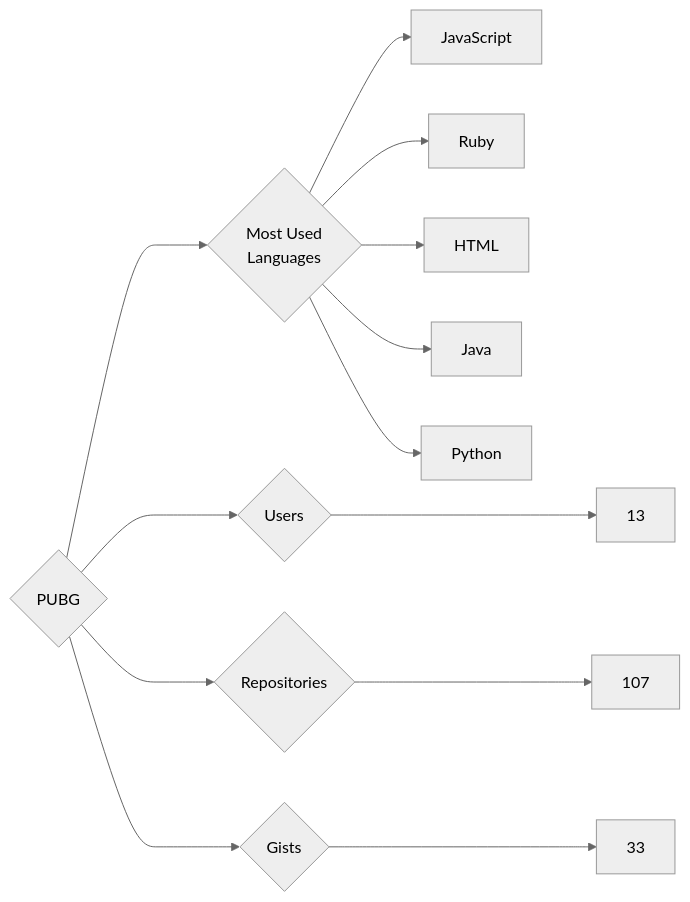
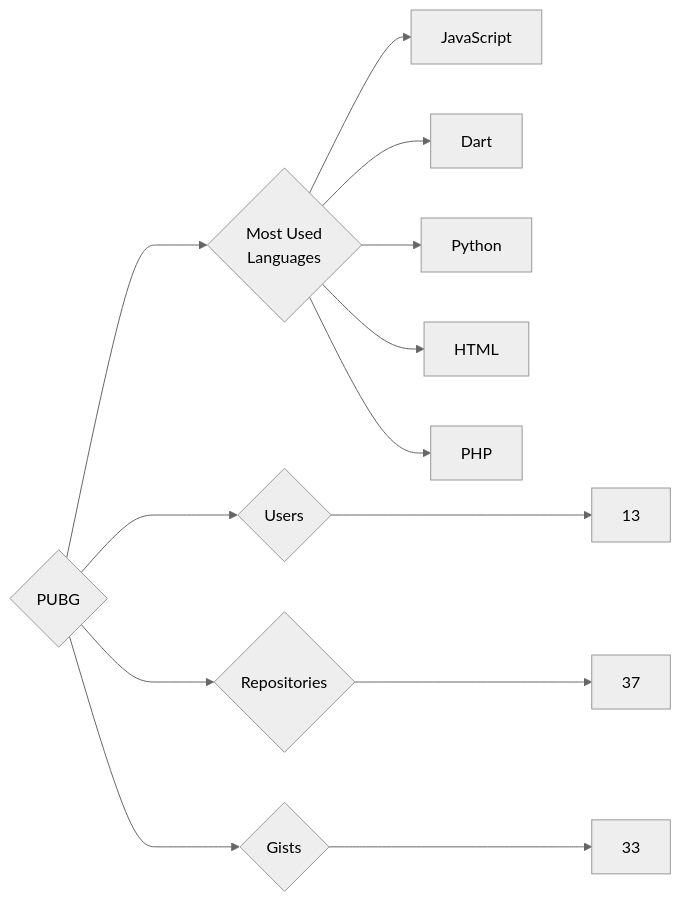
The diagram in targets/PUBG/README.md (trickest/insiders), drawn with Mermaid (neutral theme) before and after one commit. The commit also changed 969 other files, not shown here.

````diff
--- a/targets/PUBG/README.md
+++ b/targets/PUBG/README.md
@@ -3,13 +3,13 @@
 ```mermaid
 graph LR
 COMPANY_NAME{PUBG}
 COMPANY_NAME ---> U{Users} ---> UN[13]
-COMPANY_NAME ---> R{Repositories} ---> RN[107]
+COMPANY_NAME ---> R{Repositories} ---> RN[37]
 COMPANY_NAME ---> G{Gists} ---> GN[33]
 COMPANY_NAME ---> ML{Most Used<br>Languages}
 ML --> JavaScript[JavaScript]
-ML --> Ruby[Ruby]
+ML --> Dart[Dart]
+ML --> Python[Python]
 ML --> HTML[HTML]
-ML --> Java[Java]
-ML --> Python[Python]
+ML --> PHP[PHP]
 ```
````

··········

Write out all of the data above exactly, pictures excluded.

YOUR SOLUTION |
The diagram in targets/PUBG/README.md (trickest/insiders), drawn with Mermaid (neutral theme) before and after one commit. The commit also changed 969 other files, not shown here.

````diff
--- a/targets/PUBG/README.md
+++ b/targets/PUBG/README.md
@@ -3,13 +3,13 @@
 ```mermaid
 graph LR
 COMPANY_NAME{PUBG}
 COMPANY_NAME ---> U{Users} ---> UN[13]
-COMPANY_NAME ---> R{Repositories} ---> RN[107]
+COMPANY_NAME ---> R{Repositories} ---> RN[37]
 COMPANY_NAME ---> G{Gists} ---> GN[33]
 COMPANY_NAME ---> ML{Most Used<br>Languages}
 ML --> JavaScript[JavaScript]
-ML --> Ruby[Ruby]
+ML --> Dart[Dart]
+ML --> Python[Python]
 ML --> HTML[HTML]
-ML --> Java[Java]
-ML --> Python[Python]
+ML --> PHP[PHP]
 ```
````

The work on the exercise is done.